One could certainly argue that a family earning more than a quarter of a million dollars in a suburban Mississippi town is probably pretty comfortable money-wise and may very well lead a luxurious lifestyle. Yet in Los Angeles—or New York, or Washington, DC—a two-earner $250,000 will cover your mortgage (maybe), your car payments (if you can afford a new one), your taxes (figure $13,000 at the low end), groceries (how much can a teenager eat? A lot), and maybe, just maybe, retirement contributions, travel soccer fees, a new fridge and a trip to the vet when little Rocky eats a pound of chocolate.

And don’t even get me started on higher education costs.

As I stated many weeks ago, at its heart. The reason the real wealthiest Americans get a big tax break is because they’ve saved enough to take advantage of loopholes in investment income rules, such as living off tax-free income. Does anyone really think that a family making $250K per year should pay a greater percentage in income taxes than a Rockefeller-esque tycoon? Of course not. But blaming the rich for having the good sense to take advantage of our current laws ignores the real problem.

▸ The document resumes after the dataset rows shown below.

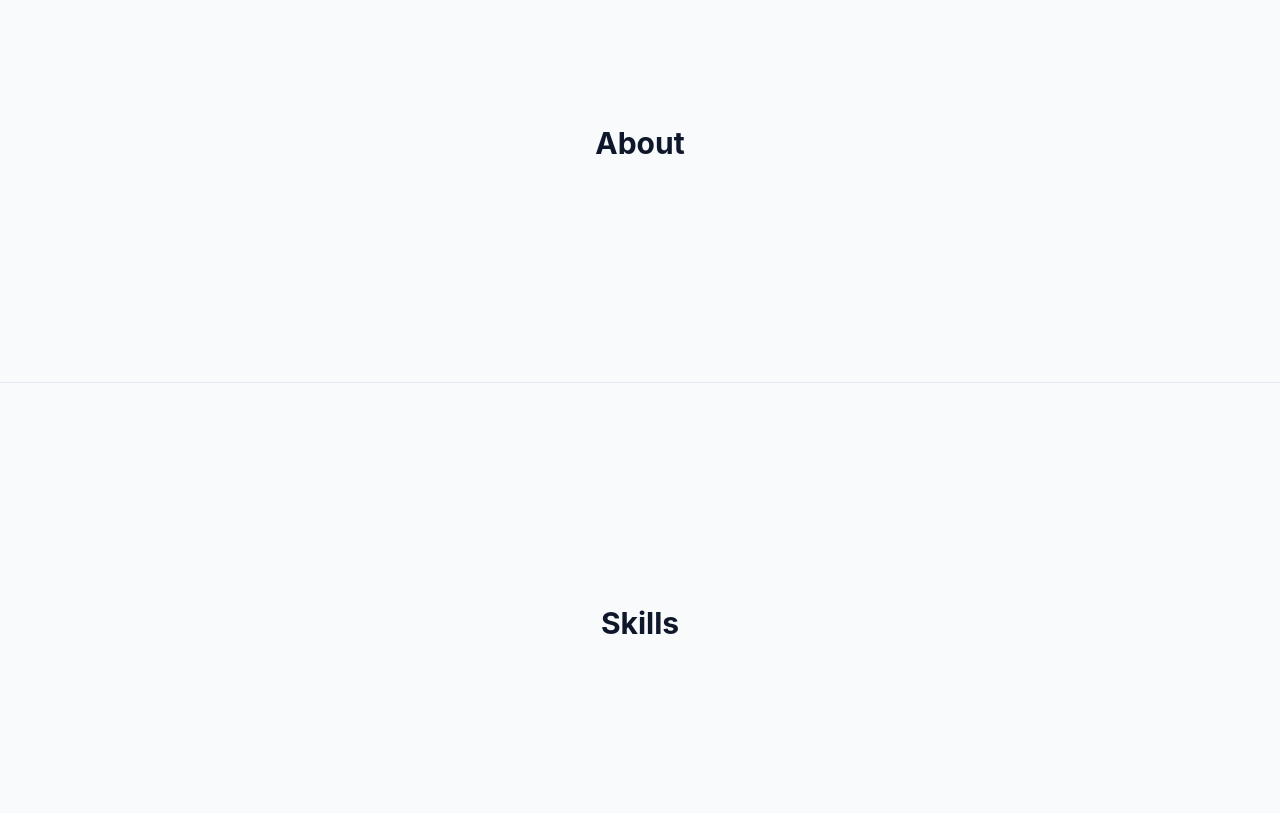
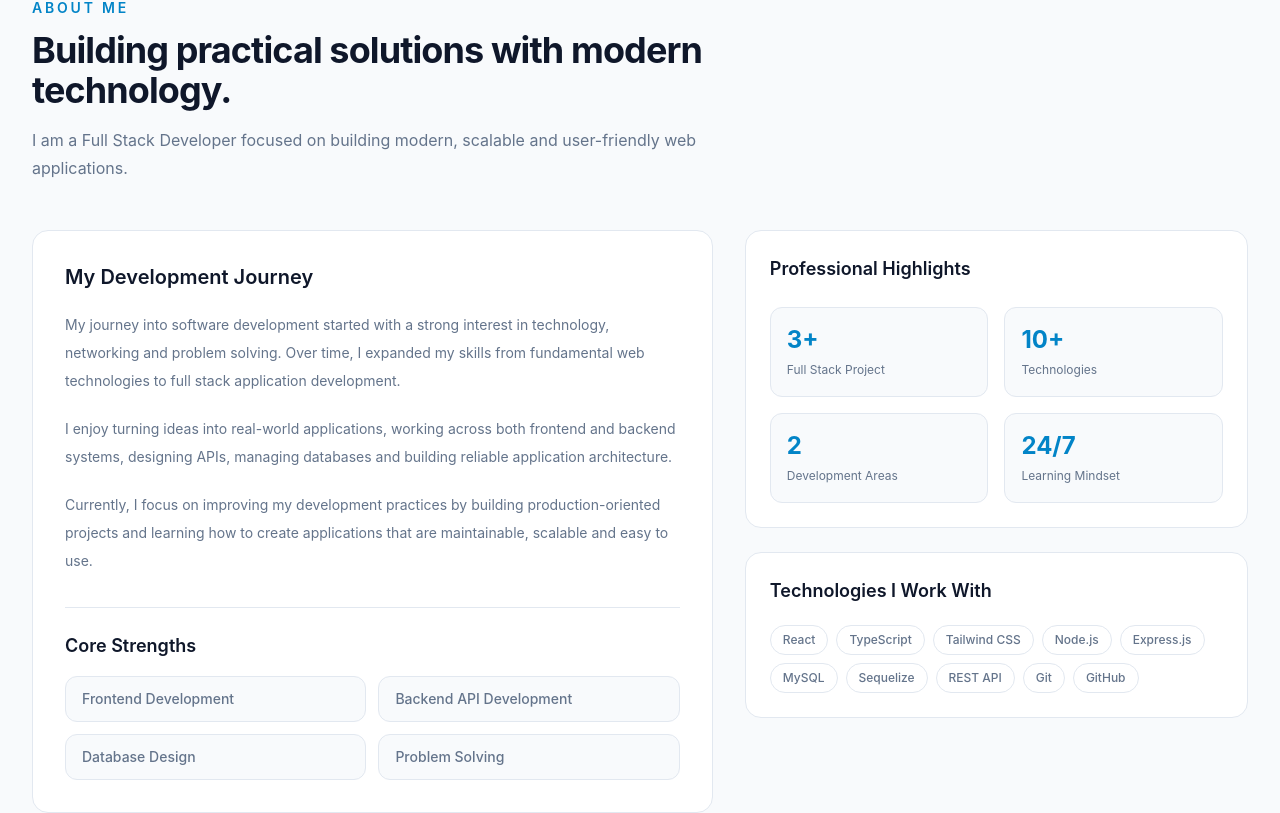
Before and after one commit to Rezowan6/rezowan-miya-portfolio, a React app: page / in a window 1280 px wide. Shown: the part 900-1713 px from the top of the page. Built offline with nearby package versions, Linux system fonts and the light colour scheme; the HTML template or start-up script is replaced by a standard one.

Commit message:
feat: add About section with content components and integrate into main layout

```diff
--- a/src/App.tsx
+++ b/src/App.tsx
@@ -1,4 +1,5 @@
 import Navbar from "./components/layout/Navbar";
+import About from "./components/sections/about/About";
 import Hero from "./components/sections/hero/Hero";
 
 function App() {
@@ -9,12 +10,7 @@ function App() {
       <main>
         <Hero />
 
-        <section
-          id="about"
-          className="flex min-h-[60vh] items-center justify-center border-t border-theme-border"
-        >
-          <h2 className="text-3xl font-bold">About</h2>
-        </section>
+        <About />
 
         <section
           id="skills"
--- /dev/null
+++ b/src/components/sections/about/About.tsx
@@ -0,0 +1,19 @@
+import AboutContent from "./AboutContent";
+import AboutHeader from "./AboutHeader";
+
+export default function About() {
+  return (
+    <section
+      id="about"
+      className="border-b border-theme-border bg-theme-background"
+    >
+      <div className="mx-auto max-w-7xl px-6 py-20 lg:px-8 lg:py-24">
+        {/* Section Header */}
+        <AboutHeader />
+
+        {/* Main Content */}
+        <AboutContent />
+      </div>
+    </section>
+  );
+}
--- /dev/null
+++ b/src/components/sections/about/AboutContent.tsx
@@ -0,0 +1,18 @@
+import AboutTechnologies from "./AboutTechnologies";
+import DevelopmentJourneyCard from "./DevelopmentJourneyCard";
+import ProfessionalHighlights from "./ProfessionalHighlights";
+
+const AboutContent = () => {
+  return (
+    <div className="mt-12 grid gap-8 lg:grid-cols-[1.15fr_0.85fr]">
+      <DevelopmentJourneyCard />
+
+      <div className="space-y-6">
+        <ProfessionalHighlights />
+        <AboutTechnologies />
+      </div>
+    </div>
+  );
+};
+
+export default AboutContent;
--- /dev/null
+++ b/src/components/sections/about/AboutHeader.tsx
@@ -0,0 +1,45 @@
+import { aboutIntro } from "../../../config/about";
+
+const AboutHeader = () => {
+  return (
+    <div className="max-w-2xl">
+      <p
+        className="
+                 text-sm
+                 font-semibold
+                 uppercase
+                 tracking-[0.2em]
+                 text-theme-primary
+               "
+      >
+        About Me
+      </p>
+
+      <h2
+        className="
+                 mt-3
+                 text-3xl
+                 font-bold
+                 tracking-tight
+                 text-theme-foreground
+                 sm:text-4xl
+               "
+      >
+        {aboutIntro.title}
+      </h2>
+
+      <p
+        className="
+                 mt-4
+                 text-base
+                 leading-7
+                 text-theme-muted
+               "
+      >
+        {aboutIntro.description}
+      </p>
+    </div>
+  );
+};
+
+export default AboutHeader;
--- /dev/null
+++ b/src/components/sections/about/AboutTechnologies.tsx
@@ -0,0 +1,34 @@
+import Badge from "../../common/Badge";
+import { aboutTechnologies } from "../../../config/about"
+
+export default function AboutTechnologies() {
+  return (
+    <div
+      className="
+        rounded-2xl
+        border
+        border-theme-border
+        bg-theme-card
+        p-6
+      "
+    >
+      <h3
+        className="
+          text-lg
+          font-semibold
+          text-theme-foreground
+        "
+      >
+        Technologies I Work With
+      </h3>
+
+      <div className="mt-5 flex flex-wrap gap-2">
+        {aboutTechnologies.map((technology) => (
+          <Badge key={technology}>
+            {technology}
+          </Badge>
+        ))}
+      </div>
+    </div>
+  );
+}
--- /dev/null
+++ b/src/components/sections/about/DevelopmentJourneyCard.tsx
@@ -0,0 +1,36 @@
+import { coreStrengths, developmentJourney } from "../../../config/about";
+
+export default function DevelopmentJourneyCard() {
+  return (
+    <div className="rounded-2xl border border-theme-border bg-theme-card p-6 sm:p-8">
+      <h3 className="text-xl font-semibold text-theme-foreground">
+        My Development Journey
+      </h3>
+
+      <div className="mt-5 space-y-5">
+        {developmentJourney.map((paragraph) => (
+          <p key={paragraph} className="text-sm leading-7 text-theme-muted">
+            {paragraph}
+          </p>
+        ))}
+      </div>
+
+      <div className="mt-8 border-t border-theme-border pt-6">
+        <h3 className="text-lg font-semibold text-theme-foreground">
+          Core Strengths
+        </h3>
+
+        <div className="mt-4 grid gap-3 sm:grid-cols-2">
+          {coreStrengths.map((strength) => (
+            <div
+              key={strength}
+              className="rounded-xl border border-theme-border bg-theme-background px-4 py-3 text-sm font-medium text-theme-muted"
+            >
+              {strength}
+            </div>
+          ))}
+        </div>
+      </div>
+    </div>
+  );
+}
--- /dev/null
+++ b/src/components/sections/about/HighlightCard.tsx
@@ -0,0 +1,14 @@
+interface HighlightCardProps {
+  value: string;
+  label: string;
+}
+
+export default function HighlightCard({ value, label }: HighlightCardProps) {
+  return (
+    <div className="rounded-xl border border-theme-border bg-theme-background p-4">
+      <p className="text-2xl font-bold text-theme-primary">{value}</p>
+
+      <p className="mt-1 text-xs leading-5 text-theme-muted">{label}</p>
+    </div>
+  );
+}
--- /dev/null
+++ b/src/components/sections/about/ProfessionalHighlights.tsx
@@ -0,0 +1,22 @@
+import { aboutHighlights } from "../../../config/about";
+import HighlightCard from "./HighlightCard";
+
+export default function ProfessionalHighlights() {
+  return (
+    <div className="rounded-2xl border border-theme-border bg-theme-card p-6">
+      <h3 className="text-lg font-semibold text-theme-foreground">
+        Professional Highlights
+      </h3>
+
+      <div className="mt-6 grid grid-cols-2 gap-4">
+        {aboutHighlights.map((highlight) => (
+          <HighlightCard
+            key={highlight.label}
+            value={highlight.value}
+            label={highlight.label}
+          />
+        ))}
+      </div>
+    </div>
+  );
+}
--- /dev/null
+++ b/src/config/about.ts
@@ -0,0 +1,57 @@
+export interface AboutHighlight {
+  value: string;
+  label: string;
+}
+
+export const aboutIntro = {
+  title: "Building practical solutions with modern technology.",
+  description:
+    "I am a Full Stack Developer focused on building modern, scalable and user-friendly web applications.",
+};
+
+export const developmentJourney = [
+  "My journey into software development started with a strong interest in technology, networking and problem solving. Over time, I expanded my skills from fundamental web technologies to full stack application development.",
+
+  "I enjoy turning ideas into real-world applications, working across both frontend and backend systems, designing APIs, managing databases and building reliable application architecture.",
+
+  "Currently, I focus on improving my development practices by building production-oriented projects and learning how to create applications that are maintainable, scalable and easy to use.",
+];
+
+export const coreStrengths = [
+  "Frontend Development",
+  "Backend API Development",
+  "Database Design",
+  "Problem Solving",
+];
+
+export const aboutTechnologies = [
+  "React",
+  "TypeScript",
+  "Tailwind CSS",
+  "Node.js",
+  "Express.js",
+  "MySQL",
+  "Sequelize",
+  "REST API",
+  "Git",
+  "GitHub",
+];
+
+export const aboutHighlights: AboutHighlight[] = [
+  {
+    value: "3+",
+    label: "Full Stack Project",
+  },
+  {
+    value: "10+",
+    label: "Technologies",
+  },
+  {
+    value: "2",
+    label: "Development Areas",
+  },
+  {
+    value: "24/7",
+    label: "Learning Mindset",
+  },
+];
```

The flat tax, an idea first put forth years ago, is worth pursuing as an option. Are you loaded and you want to buy a yacht or a waterfront home in Sagaponack? Awesome. Fork it over, big spender. Are you the manager of a tire plant, your wife is a school teacher and you’re really excited about your upcoming trip to Disneyworld or the pretty new rug in the den? Cool. Pay accordingly.     

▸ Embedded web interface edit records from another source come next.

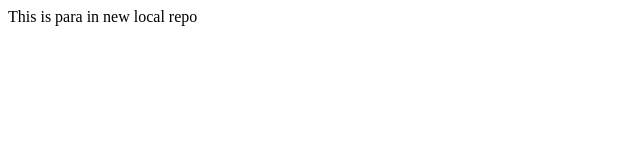
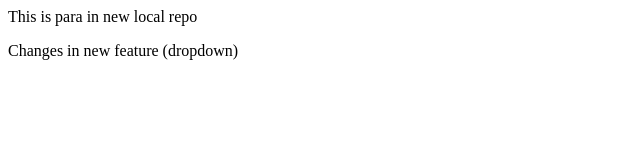
Before and after one commit to pavanmore9096/LocalRepo, a plain HTML site: page index.html in a window 1280 px wide. Shown: the whole page, without its empty margins (0-640 px from the left). Drawn offline with Linux system fonts and the light colour scheme.

```diff
--- a/index.html
+++ b/index.html
@@ -1 +1,2 @@
 <p>This is para in new local repo</p>
+<p>Changes in new feature (dropdown)</p>
```
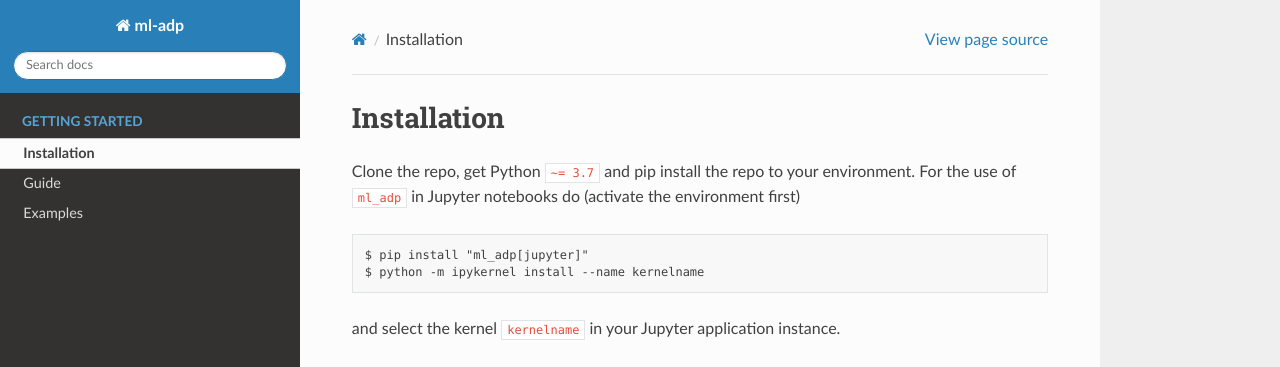
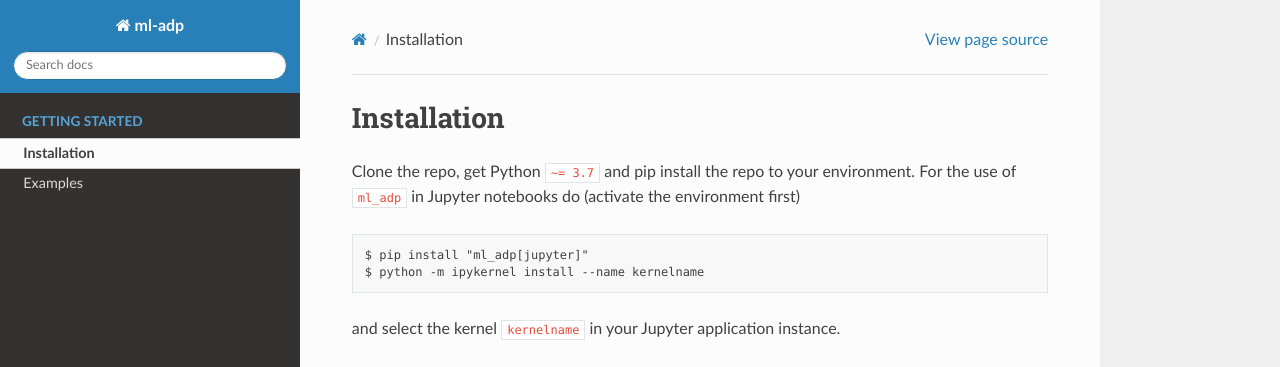
Before and after one commit to rbosh/ml-adp, a Sphinx documentation site: the page built from doc/installation.rst, in a window 1280 px wide. Shown: the top 367 px of the page. Built offline with Sphinx 7.4.7 and the Read the Docs theme 2.0.0, drawn with Linux system fonts in a browser that asks for light colours; pages that are not in the unit, such as notebooks, are missing from menus.

Commit message:
Doc Tweaks

```diff
--- a/doc/index.rst
+++ b/doc/index.rst
@@ -12,7 +12,7 @@ ml-adp
    :caption: Getting Started
 
    installation
-   guide
+   .. guide
    examples/index
 
 
```
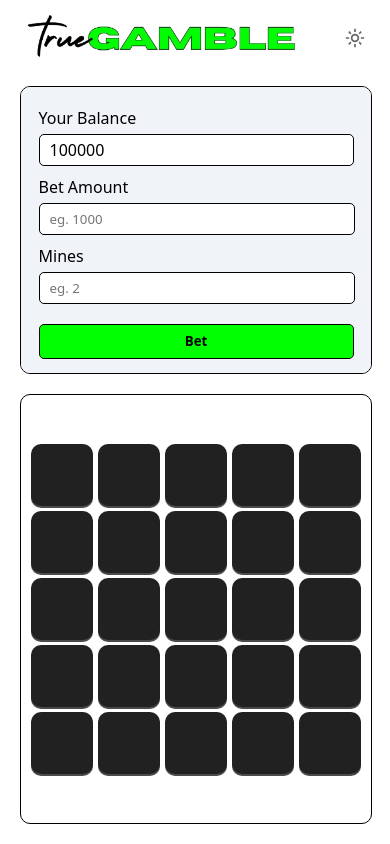
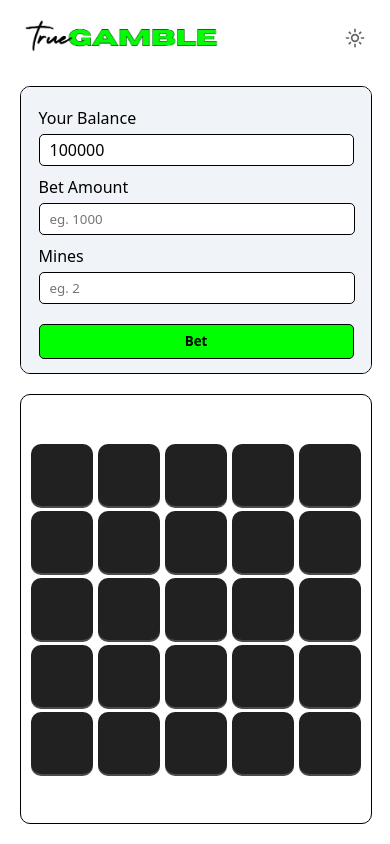
Before and after one commit to harshitkowsik/trueGamble, a plain HTML site: page index.html in a window 390 px wide. Drawn offline with Linux system fonts and the light colour scheme.

Commit message:
Update style.css

```diff
--- a/resources/css/style.css
+++ b/resources/css/style.css
@@ -246,6 +246,10 @@ td.mismatch {
 
 
 @media (max-width: 500px) {
+    nav img {
+        height: 5vh;
+    }
+
     .main-area {
         flex-direction: column;
 
```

It is infuriating when news reports surface that state General Electric paid zero taxes or that Warren Buffett’s secretary paid a higher rate than the Oracle himself. But remember: they are playing the game the way it’s meant to be played.

Let us remember an important lesson that Steve Jobs taught at Apple: do not be afraid to get rid of a product—in this case, the IRS—that doesn’t work right, no matter how invested we are in it. Let us not whine, but we’ve always done it this way! Let us make sure that every single American – legal, illegal, law-abiding, non-law-abiding – pays their fair share. Period.

I. P. Daily July 27, 2012 at 10:32 AM
Pay your fair share, PERIOD. Well-written. Maybe that moron who is the self-proclaimed President of the Clarkstown Taxpayers, Guy Gervasi, should take note here and actually LEARN something. My oh my, wouldn't that be something! I doubt it though. He's quite the ignorant and stubborn one.
Cal Mendelsohn July 27, 2012 at 11:17 AM
Paying your fair share is good enough. The question is how to enforce that fairly, and everyone's idea of fairly is based on their current situation. It is truer and more likely now than ever and will soon be more so with the growth of internet based work that if the author of this piece wants to get more bang for his buck he could move to Mississippi with his $251K and live like a king! Advances in technology in the workplace allow for more mobility, so the whining here isn't limited to those who are simply jealous of the authors income. You don't have to live in a high income area anymore necessarily to earn a high income and its up to individual choice more and more as to where you reside. A flat tax can gather more revenues from millionaire tax evaders, both individuals and corporate, as the author suggests, but it also punishes Americans of average income (which ISN"T $250K or $251K) disproportionately to income. Just ask the majority of working class families seeking to make it here in Rockland. The $250K income you mention just isn't average here for working families. Please stop your whining about how much $2k means to you and think about how much more it would affect average Rockland families if that were imposed on them. That will happen if our lame-duck congress doesn't get together and extend the tax cuts for the vast majority of hard working Americans by the end of 2012. Now that's something to whine about!


More »
Got a question? Something on your mind? Talk to your community, directly.
Note Article
Just a short thought to get the word out quickly about anything in your neighborhood.
Share something with your neighbors.What's on your mind?What's on your mind?Make an announcement, speak your mind, or sell somethingPost something
See more »